- ACTION ITEM
Check every line of the data below for the string "color", and copy the ones that hold it.

- ENTRIES SHOWN

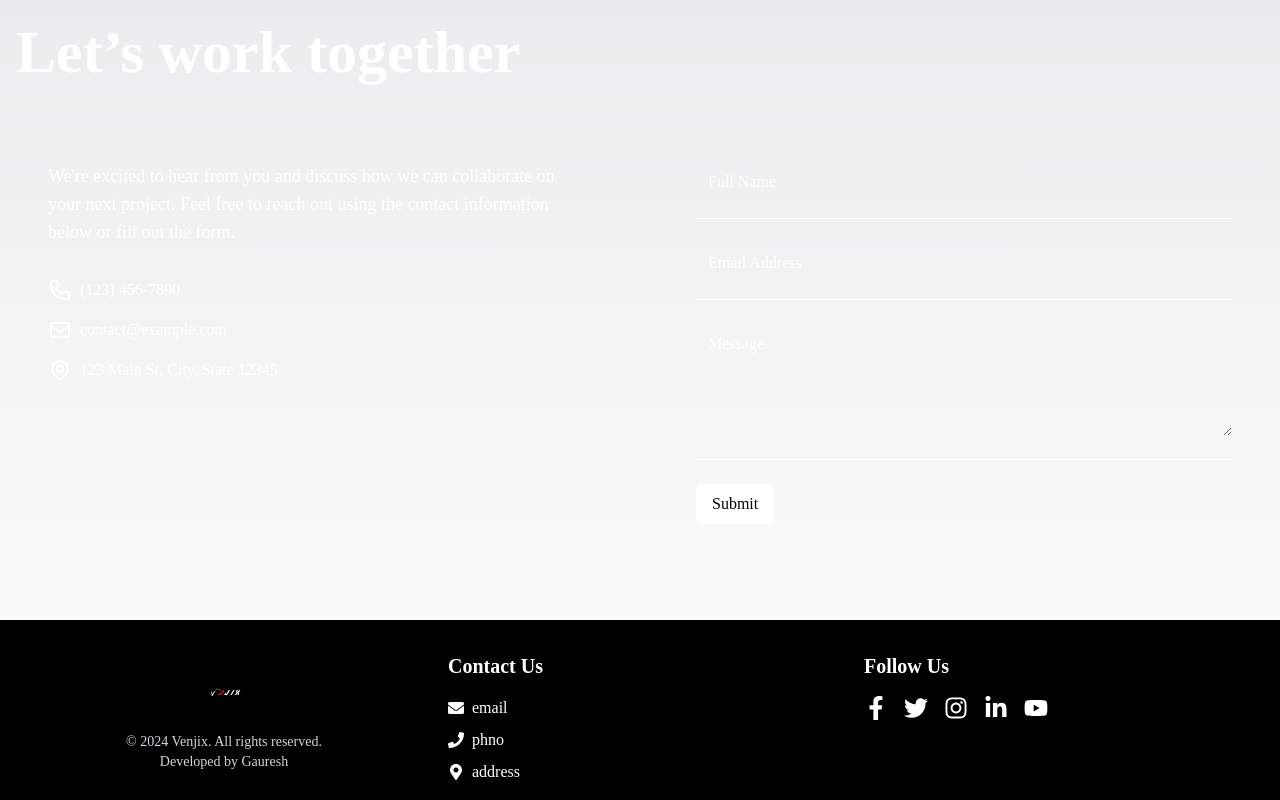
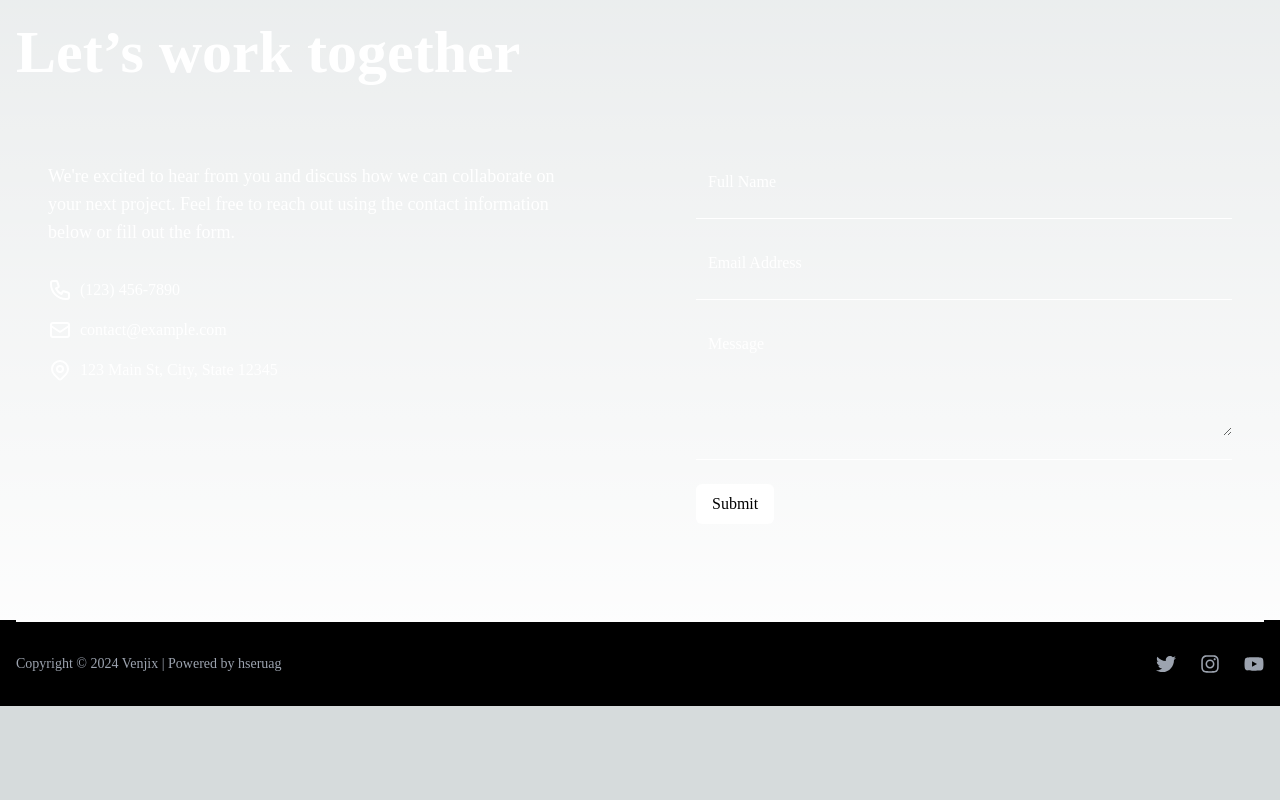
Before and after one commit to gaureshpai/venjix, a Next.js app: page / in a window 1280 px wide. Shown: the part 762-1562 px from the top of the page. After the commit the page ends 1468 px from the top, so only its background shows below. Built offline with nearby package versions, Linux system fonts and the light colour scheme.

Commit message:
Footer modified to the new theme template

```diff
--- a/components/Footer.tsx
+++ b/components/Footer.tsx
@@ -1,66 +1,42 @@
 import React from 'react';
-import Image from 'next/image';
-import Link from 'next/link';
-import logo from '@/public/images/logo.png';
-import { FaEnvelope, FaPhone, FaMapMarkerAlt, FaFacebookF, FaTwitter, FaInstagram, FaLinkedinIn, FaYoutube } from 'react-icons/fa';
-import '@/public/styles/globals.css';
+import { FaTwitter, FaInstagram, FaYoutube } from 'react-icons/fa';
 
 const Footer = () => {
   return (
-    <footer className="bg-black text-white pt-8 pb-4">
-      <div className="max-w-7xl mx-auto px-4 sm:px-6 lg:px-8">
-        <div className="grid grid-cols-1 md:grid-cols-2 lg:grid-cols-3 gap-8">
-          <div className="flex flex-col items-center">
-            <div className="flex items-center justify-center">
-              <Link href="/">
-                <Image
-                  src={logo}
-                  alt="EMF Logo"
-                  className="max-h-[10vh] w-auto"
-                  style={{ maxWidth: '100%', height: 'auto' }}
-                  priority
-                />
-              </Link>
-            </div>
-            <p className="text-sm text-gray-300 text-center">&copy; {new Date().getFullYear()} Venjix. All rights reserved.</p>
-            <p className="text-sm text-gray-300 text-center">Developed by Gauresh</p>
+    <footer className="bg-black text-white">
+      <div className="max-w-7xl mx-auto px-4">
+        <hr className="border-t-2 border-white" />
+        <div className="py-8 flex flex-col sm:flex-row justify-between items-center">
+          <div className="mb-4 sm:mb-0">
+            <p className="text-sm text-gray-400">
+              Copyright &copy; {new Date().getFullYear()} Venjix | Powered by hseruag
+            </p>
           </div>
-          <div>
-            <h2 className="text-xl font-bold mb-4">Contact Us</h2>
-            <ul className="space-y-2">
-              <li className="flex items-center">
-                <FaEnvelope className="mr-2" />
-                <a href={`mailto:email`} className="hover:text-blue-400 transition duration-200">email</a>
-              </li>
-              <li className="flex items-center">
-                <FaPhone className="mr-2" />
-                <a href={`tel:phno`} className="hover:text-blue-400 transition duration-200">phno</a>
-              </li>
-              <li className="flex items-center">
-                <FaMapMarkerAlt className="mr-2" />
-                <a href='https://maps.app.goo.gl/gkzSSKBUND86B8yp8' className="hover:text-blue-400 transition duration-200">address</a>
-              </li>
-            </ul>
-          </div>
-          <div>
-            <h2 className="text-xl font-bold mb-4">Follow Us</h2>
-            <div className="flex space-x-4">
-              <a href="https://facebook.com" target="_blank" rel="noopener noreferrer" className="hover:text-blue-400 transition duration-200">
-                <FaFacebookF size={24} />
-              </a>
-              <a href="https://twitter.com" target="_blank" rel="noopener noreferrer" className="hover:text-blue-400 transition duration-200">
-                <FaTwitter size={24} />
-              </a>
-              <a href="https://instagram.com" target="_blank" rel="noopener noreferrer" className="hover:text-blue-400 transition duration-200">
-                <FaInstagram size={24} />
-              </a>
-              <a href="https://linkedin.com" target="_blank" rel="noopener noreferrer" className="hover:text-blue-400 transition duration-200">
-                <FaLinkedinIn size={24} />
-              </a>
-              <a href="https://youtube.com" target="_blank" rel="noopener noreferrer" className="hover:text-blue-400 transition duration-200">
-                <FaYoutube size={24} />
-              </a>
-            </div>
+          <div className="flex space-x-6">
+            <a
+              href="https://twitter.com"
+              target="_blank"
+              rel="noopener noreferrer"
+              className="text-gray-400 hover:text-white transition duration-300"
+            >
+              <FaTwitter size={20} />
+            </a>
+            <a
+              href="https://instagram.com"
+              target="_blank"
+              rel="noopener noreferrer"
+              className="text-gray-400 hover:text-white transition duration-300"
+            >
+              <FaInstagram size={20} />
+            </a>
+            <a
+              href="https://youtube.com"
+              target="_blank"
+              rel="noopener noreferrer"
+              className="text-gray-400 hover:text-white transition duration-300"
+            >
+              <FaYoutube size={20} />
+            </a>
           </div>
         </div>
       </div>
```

* * *

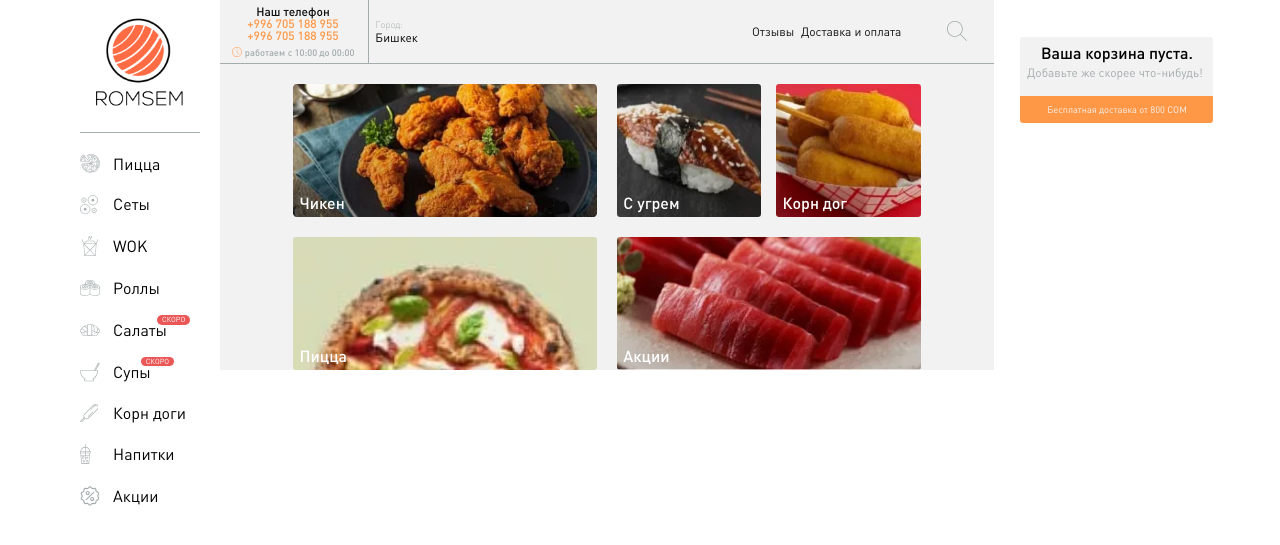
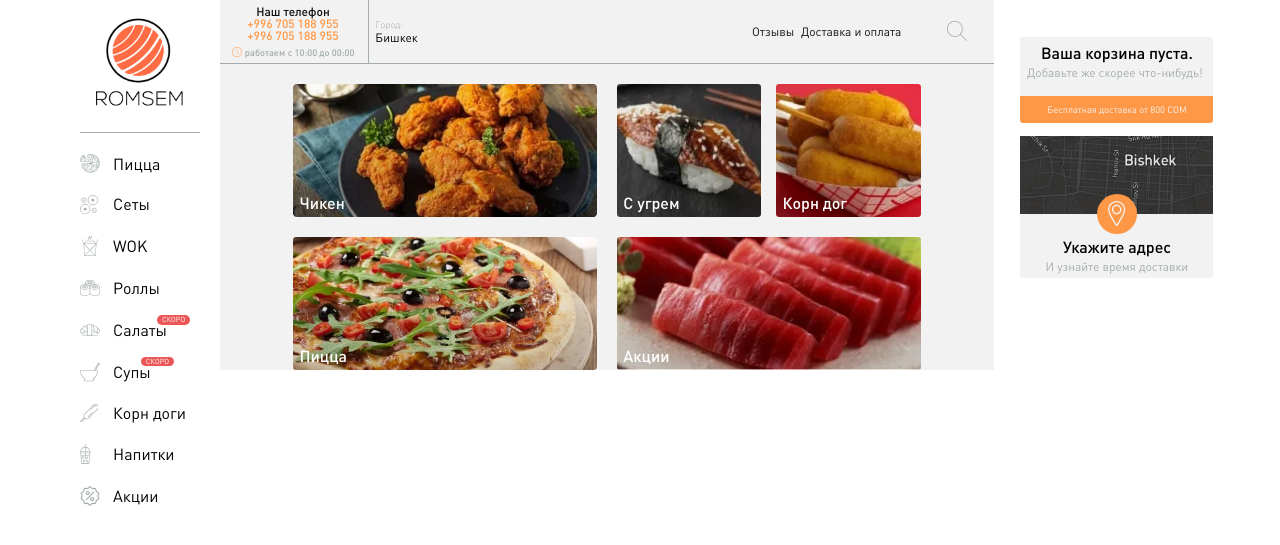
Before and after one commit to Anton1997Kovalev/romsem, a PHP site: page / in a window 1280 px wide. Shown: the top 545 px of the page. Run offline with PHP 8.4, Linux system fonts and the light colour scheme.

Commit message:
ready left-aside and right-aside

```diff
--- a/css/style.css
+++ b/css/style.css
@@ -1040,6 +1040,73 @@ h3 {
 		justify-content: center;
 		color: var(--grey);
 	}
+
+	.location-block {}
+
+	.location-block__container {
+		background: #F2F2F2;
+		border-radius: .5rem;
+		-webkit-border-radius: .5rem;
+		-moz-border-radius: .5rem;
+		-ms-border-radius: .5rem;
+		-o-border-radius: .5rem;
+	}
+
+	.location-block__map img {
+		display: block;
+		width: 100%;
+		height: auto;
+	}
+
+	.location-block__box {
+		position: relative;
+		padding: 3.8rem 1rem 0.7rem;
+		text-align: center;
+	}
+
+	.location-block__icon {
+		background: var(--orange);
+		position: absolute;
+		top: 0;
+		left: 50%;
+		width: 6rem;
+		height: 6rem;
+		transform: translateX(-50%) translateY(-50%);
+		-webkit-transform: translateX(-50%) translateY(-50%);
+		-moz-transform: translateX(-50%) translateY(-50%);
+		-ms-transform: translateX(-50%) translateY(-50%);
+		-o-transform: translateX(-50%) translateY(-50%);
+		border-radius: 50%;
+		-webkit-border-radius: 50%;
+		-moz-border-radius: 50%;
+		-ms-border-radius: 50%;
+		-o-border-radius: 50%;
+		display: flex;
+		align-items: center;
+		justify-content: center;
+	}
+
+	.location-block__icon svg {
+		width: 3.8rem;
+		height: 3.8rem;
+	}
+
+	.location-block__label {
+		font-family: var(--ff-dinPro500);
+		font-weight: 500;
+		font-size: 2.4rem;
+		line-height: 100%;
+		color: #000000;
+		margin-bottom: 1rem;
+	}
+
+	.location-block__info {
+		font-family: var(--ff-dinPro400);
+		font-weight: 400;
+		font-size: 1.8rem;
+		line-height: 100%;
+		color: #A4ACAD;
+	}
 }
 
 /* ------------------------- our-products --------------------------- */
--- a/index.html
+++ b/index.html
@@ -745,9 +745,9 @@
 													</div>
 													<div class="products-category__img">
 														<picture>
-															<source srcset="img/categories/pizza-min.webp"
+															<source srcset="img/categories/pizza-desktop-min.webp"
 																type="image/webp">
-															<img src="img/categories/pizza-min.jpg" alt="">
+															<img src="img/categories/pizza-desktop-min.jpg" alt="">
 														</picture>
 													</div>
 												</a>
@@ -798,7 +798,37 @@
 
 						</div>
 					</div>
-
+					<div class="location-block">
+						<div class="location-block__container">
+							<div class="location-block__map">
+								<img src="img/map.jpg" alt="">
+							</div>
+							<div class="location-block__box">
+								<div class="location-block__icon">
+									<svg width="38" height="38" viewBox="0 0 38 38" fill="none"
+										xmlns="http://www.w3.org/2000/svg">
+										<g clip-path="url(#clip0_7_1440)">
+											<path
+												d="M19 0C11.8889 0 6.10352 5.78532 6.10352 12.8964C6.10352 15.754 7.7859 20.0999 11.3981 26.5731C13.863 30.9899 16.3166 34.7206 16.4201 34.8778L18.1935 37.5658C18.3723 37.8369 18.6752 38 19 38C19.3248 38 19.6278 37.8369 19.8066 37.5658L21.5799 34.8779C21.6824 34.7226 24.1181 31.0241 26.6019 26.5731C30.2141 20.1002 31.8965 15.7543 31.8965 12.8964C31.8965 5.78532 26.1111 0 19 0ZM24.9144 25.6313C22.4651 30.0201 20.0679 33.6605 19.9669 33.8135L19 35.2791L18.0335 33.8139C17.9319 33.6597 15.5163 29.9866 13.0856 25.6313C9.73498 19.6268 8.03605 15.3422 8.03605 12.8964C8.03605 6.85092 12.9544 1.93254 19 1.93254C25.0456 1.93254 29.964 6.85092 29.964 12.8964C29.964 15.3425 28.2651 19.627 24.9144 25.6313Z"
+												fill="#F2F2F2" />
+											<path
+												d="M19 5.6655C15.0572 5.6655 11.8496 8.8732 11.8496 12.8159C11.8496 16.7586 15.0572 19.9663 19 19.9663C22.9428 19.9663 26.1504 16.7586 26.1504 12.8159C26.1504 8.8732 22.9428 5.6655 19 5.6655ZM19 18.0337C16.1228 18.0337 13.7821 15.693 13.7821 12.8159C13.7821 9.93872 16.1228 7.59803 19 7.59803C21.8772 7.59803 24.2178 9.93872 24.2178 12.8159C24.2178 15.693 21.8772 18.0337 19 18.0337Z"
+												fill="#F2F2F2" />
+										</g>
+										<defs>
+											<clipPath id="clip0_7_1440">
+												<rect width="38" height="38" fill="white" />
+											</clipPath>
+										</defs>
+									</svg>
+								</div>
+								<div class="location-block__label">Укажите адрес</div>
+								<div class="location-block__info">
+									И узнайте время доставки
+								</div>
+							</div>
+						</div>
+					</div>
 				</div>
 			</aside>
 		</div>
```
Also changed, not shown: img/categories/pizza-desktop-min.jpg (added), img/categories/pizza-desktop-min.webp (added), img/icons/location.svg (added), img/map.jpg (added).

- WRITTEN ANSWER
 		color: var(--grey);
+		color: #000000;
+		color: #A4ACAD;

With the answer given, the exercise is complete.